What to work on
Practice item. Set the material below down again exactly, with no pictures.

Data in this exercise
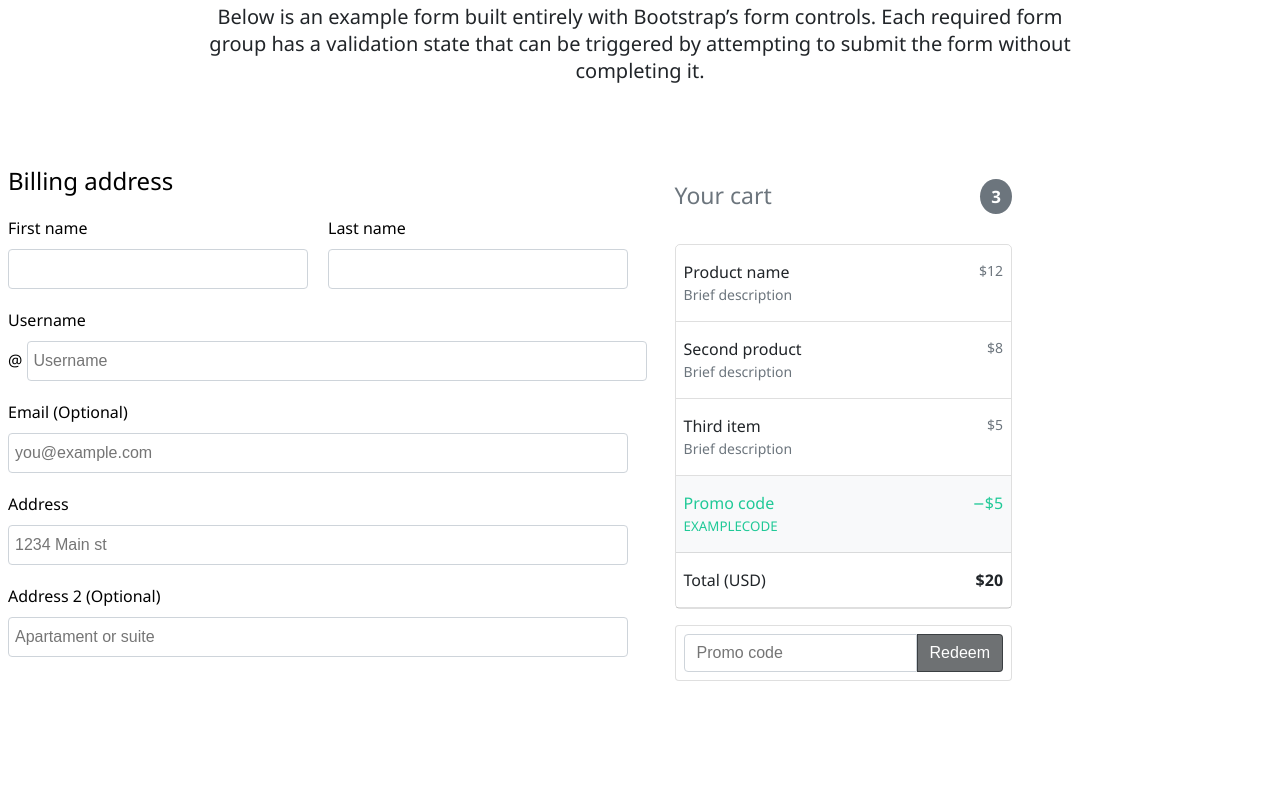
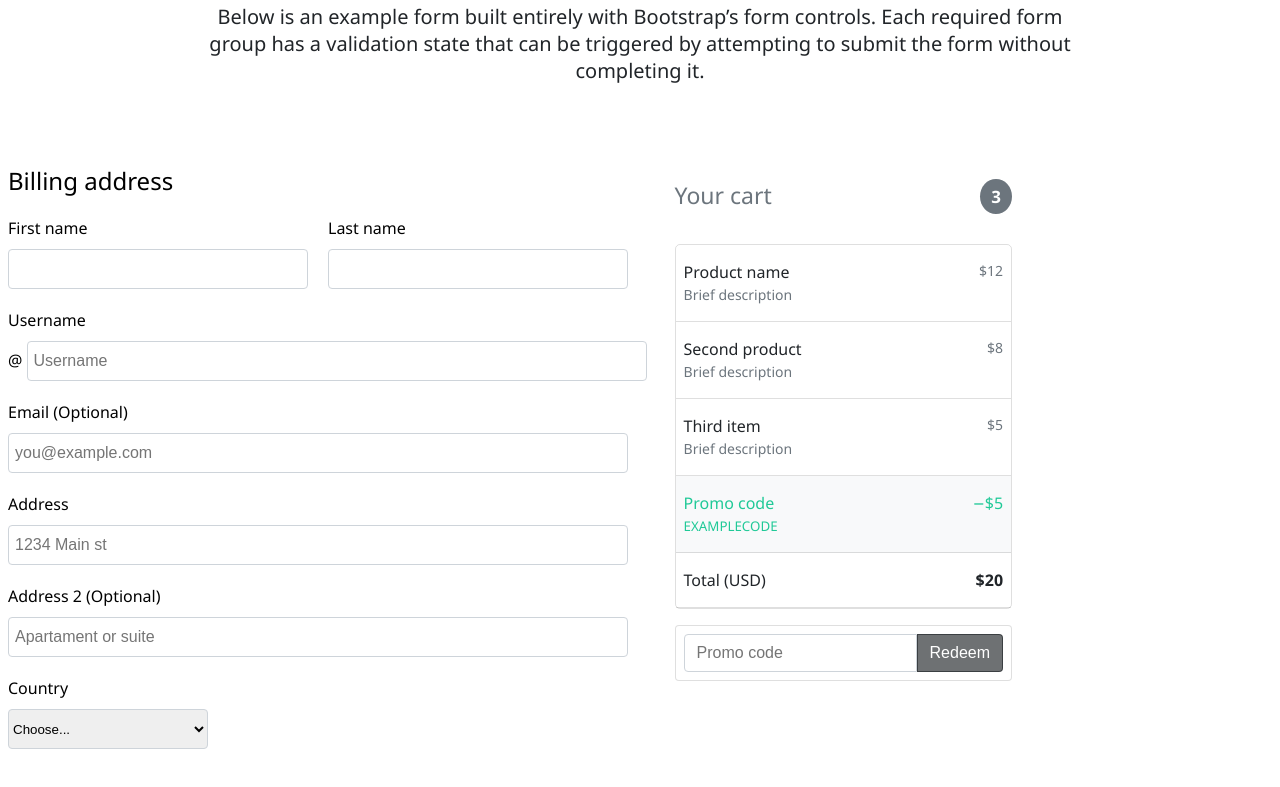
Before and after one commit to Erjankydyrov/Checkout-example, a plain HTML site: page index.html in a window 1280 px wide. Shown: the part 229-1016 px from the top of the page. Before the commit the page ends 918 px from the top, so only its background shows below. Drawn offline with Linux system fonts and the light colour scheme.

Commit message:
added Country

```diff
--- a/index.html
+++ b/index.html
@@ -102,7 +102,17 @@
                                 <input class="Form-Input US" placeholder="Apartament or suite" type="text" name="AD2">
                             </div>
 
+                            <div class="Form-Select-Container">
+                                <div class="custom-select">
+                                    <div class="Form-Input-Name USname"> <label for="CO">Country</label></div>
+                                    <select name="CO" class="S_1">
+                                        <option value="0">Choose...</option>
+                                        <option value="1">USA</option>
+                                    </select>
+                                </div>
 
+
+                            </div>
                         </div>
                     </form>
                     </div>
```
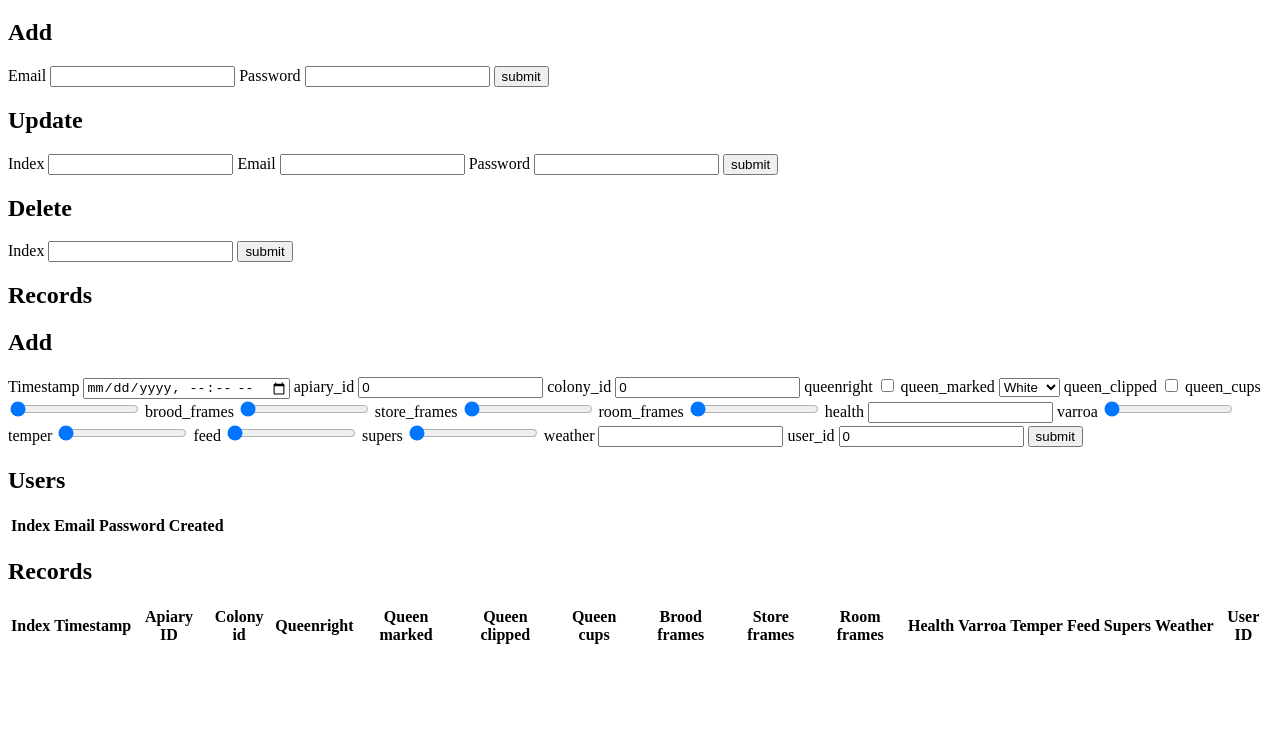
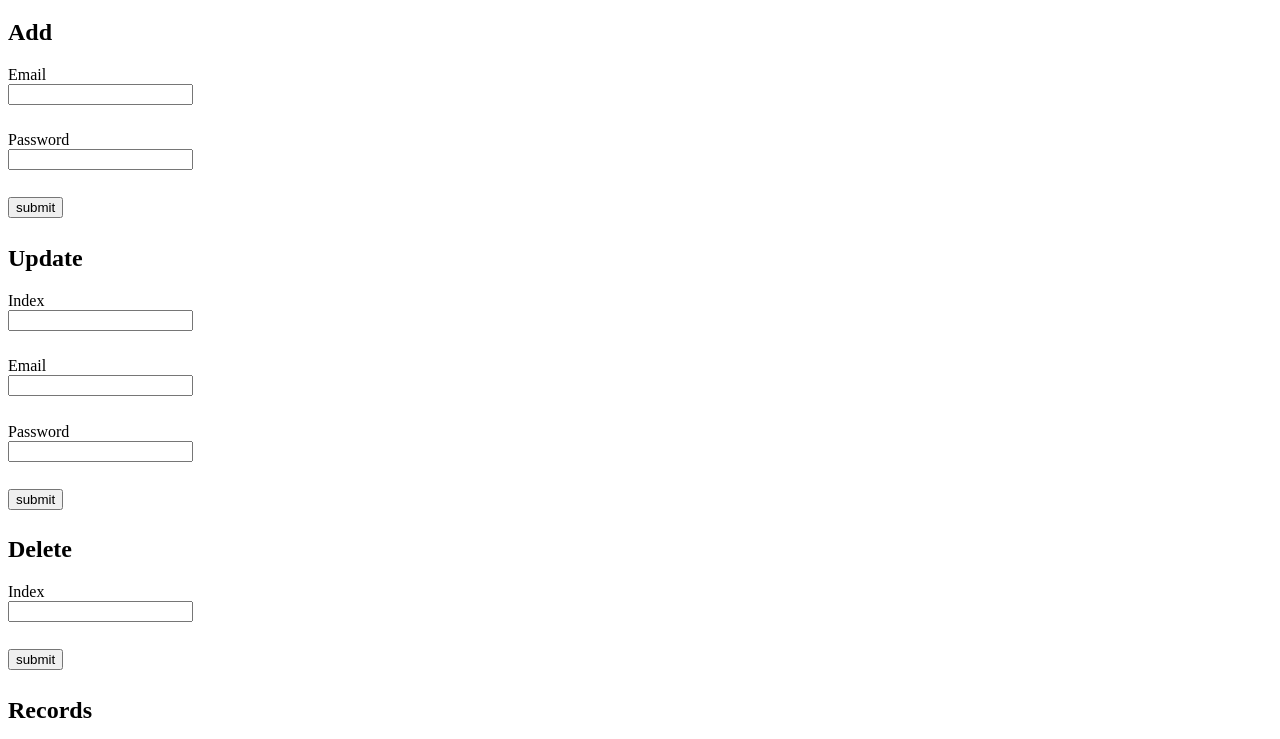
Before and after one commit to jkwlsn/learning-typescript, a website: page index.html in a window 1280 px wide. Shown: the part 61-800 px from the top of the page. Drawn offline with Linux system fonts and the light colour scheme.

Commit message:
Adds basic styles to make HTML clearer

```diff
--- a/index.html
+++ b/index.html
@@ -1,6 +1,21 @@
 <!doctype html>
 <html>
-  <title>Apiary Manager</title>
+  <head>
+    <meta charset="UTF-8" />
+    <meta name="viewport" content="width=device-width, initial-scale=1.0" />
+
+    <title>Apiary Manager</title>
+    <style>
+      input,
+      select {
+        display: block;
+        margin-bottom: 2em;
+      }
+      label {
+        display: block;
+      }
+    </style>
+  </head>
   <body>
     <header>
       <h1>Apiary Manager</h1>
```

Solution
Before and after one commit to Erjankydyrov/Checkout-example, a plain HTML site: page index.html in a window 1280 px wide. Shown: the part 229-1016 px from the top of the page. Before the commit the page ends 918 px from the top, so only its background shows below. Drawn offline with Linux system fonts and the light colour scheme.

Commit message:
added Country

```diff
--- a/index.html
+++ b/index.html
@@ -102,7 +102,17 @@
                                 <input class="Form-Input US" placeholder="Apartament or suite" type="text" name="AD2">
                             </div>
 
+                            <div class="Form-Select-Container">
+                                <div class="custom-select">
+                                    <div class="Form-Input-Name USname"> <label for="CO">Country</label></div>
+                                    <select name="CO" class="S_1">
+                                        <option value="0">Choose...</option>
+                                        <option value="1">USA</option>
+                                    </select>
+                                </div>
 
+
+                            </div>
                         </div>
                     </form>
                     </div>
```
Before and after one commit to jkwlsn/learning-typescript, a website: page index.html in a window 1280 px wide. Shown: the part 61-800 px from the top of the page. Drawn offline with Linux system fonts and the light colour scheme.

Commit message:
Adds basic styles to make HTML clearer

```diff
--- a/index.html
+++ b/index.html
@@ -1,6 +1,21 @@
 <!doctype html>
 <html>
-  <title>Apiary Manager</title>
+  <head>
+    <meta charset="UTF-8" />
+    <meta name="viewport" content="width=device-width, initial-scale=1.0" />
+
+    <title>Apiary Manager</title>
+    <style>
+      input,
+      select {
+        display: block;
+        margin-bottom: 2em;
+      }
+      label {
+        display: block;
+      }
+    </style>
+  </head>
   <body>
     <header>
       <h1>Apiary Manager</h1>
```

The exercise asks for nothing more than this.